By Arielle Levin Becker
There’s a tremendous amount of information about how our public institutions work and the decisions made by government officials. It’s all available to any member of the public; all we have to do is ask. At least, that’s how it’s supposed to work.
“Freedom of information is very fundamental to our democracy,” said Colleen Murphy, executive director and general counsel for the Connecticut Freedom of Information Commission and a member of the Connecticut Foundation for Open Government’s board. “Our democracy is based on the idea that citizens have a right to know what their government is up to, so that they can make informed decisions about who to elect and what to participate in.”
Reporters use public records on a regular basis, but you don’t have to be a professional to request public records.
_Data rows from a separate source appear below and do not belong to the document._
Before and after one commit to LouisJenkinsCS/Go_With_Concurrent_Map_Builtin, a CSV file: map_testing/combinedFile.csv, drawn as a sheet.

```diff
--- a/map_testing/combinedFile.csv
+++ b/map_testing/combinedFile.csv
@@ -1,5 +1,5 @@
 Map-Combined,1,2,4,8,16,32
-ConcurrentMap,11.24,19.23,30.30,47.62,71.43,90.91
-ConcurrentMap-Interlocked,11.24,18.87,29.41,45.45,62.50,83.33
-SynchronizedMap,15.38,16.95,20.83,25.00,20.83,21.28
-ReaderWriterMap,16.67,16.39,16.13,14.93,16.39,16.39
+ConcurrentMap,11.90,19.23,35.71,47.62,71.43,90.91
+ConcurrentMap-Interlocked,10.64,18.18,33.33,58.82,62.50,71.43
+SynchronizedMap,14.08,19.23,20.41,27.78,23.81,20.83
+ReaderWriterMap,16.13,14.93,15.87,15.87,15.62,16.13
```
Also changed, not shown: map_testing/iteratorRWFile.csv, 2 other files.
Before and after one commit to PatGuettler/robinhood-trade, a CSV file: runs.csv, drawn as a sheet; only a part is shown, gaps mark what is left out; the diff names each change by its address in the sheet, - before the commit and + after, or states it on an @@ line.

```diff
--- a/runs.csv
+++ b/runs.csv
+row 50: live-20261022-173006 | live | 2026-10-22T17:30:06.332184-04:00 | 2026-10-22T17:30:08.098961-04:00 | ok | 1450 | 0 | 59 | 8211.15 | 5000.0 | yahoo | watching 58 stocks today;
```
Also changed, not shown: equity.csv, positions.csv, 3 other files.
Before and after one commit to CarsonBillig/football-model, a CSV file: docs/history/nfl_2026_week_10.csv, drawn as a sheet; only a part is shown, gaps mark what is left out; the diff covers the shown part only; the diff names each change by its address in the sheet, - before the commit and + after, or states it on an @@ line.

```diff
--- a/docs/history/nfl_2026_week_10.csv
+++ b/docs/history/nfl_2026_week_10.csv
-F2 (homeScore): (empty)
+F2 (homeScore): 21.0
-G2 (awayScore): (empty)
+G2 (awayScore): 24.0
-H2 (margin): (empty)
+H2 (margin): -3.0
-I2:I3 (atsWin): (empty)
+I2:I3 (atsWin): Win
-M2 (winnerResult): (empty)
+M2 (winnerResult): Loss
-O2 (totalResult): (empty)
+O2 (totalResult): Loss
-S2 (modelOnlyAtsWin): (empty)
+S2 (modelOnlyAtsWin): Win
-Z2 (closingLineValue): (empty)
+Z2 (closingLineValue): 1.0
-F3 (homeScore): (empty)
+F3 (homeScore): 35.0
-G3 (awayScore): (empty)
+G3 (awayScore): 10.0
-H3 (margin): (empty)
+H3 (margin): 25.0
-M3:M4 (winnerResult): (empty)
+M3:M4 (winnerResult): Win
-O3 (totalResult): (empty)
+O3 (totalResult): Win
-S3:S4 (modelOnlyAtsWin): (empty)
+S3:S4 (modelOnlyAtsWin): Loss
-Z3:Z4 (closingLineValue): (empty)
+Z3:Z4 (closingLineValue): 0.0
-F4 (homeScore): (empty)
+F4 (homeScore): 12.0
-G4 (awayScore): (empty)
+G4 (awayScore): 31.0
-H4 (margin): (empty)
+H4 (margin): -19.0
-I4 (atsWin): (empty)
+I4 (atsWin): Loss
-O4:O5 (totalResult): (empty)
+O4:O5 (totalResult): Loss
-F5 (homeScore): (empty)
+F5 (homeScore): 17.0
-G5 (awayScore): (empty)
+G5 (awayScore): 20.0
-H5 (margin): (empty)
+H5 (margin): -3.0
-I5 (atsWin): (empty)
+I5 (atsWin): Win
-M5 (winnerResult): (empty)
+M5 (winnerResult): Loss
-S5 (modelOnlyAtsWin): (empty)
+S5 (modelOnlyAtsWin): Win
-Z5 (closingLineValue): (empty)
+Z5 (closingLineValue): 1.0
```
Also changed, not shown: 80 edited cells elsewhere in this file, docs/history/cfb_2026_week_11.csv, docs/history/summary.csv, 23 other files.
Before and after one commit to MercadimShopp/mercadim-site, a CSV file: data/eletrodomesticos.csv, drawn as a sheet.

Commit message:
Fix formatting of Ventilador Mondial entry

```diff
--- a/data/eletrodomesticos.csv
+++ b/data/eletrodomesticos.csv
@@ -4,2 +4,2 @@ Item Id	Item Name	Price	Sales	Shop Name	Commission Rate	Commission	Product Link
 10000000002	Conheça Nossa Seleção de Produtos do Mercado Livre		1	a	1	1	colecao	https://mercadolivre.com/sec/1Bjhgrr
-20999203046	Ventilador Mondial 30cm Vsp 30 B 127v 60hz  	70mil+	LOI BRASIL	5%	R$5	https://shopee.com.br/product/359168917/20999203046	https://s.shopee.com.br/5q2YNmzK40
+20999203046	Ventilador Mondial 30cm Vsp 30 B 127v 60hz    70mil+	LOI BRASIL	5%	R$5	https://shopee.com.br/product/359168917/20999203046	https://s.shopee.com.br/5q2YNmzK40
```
Here are some key things to know.
1. Government information belongs to you
If you’re wondering whether certain information is available to the public, here’s a general guideline:
“Government information belongs to the public,” Murphy said. “The basic premise is that anything that government creates or maintains, it belongs to the public.”
This includes the minutes of a town council’s meetings, as well as the paperwork council members receive to prepare for the meeting. It includes correspondence involving government employees – including emails and text messages. Court files about lawsuits or criminal cases are public records, as are contracts signed by government agencies.
“The law applies to every public agency in Connecticut, from your local school or your local tax assessor, all the way up to the governor,” Murphy said.
2. Some things are off limits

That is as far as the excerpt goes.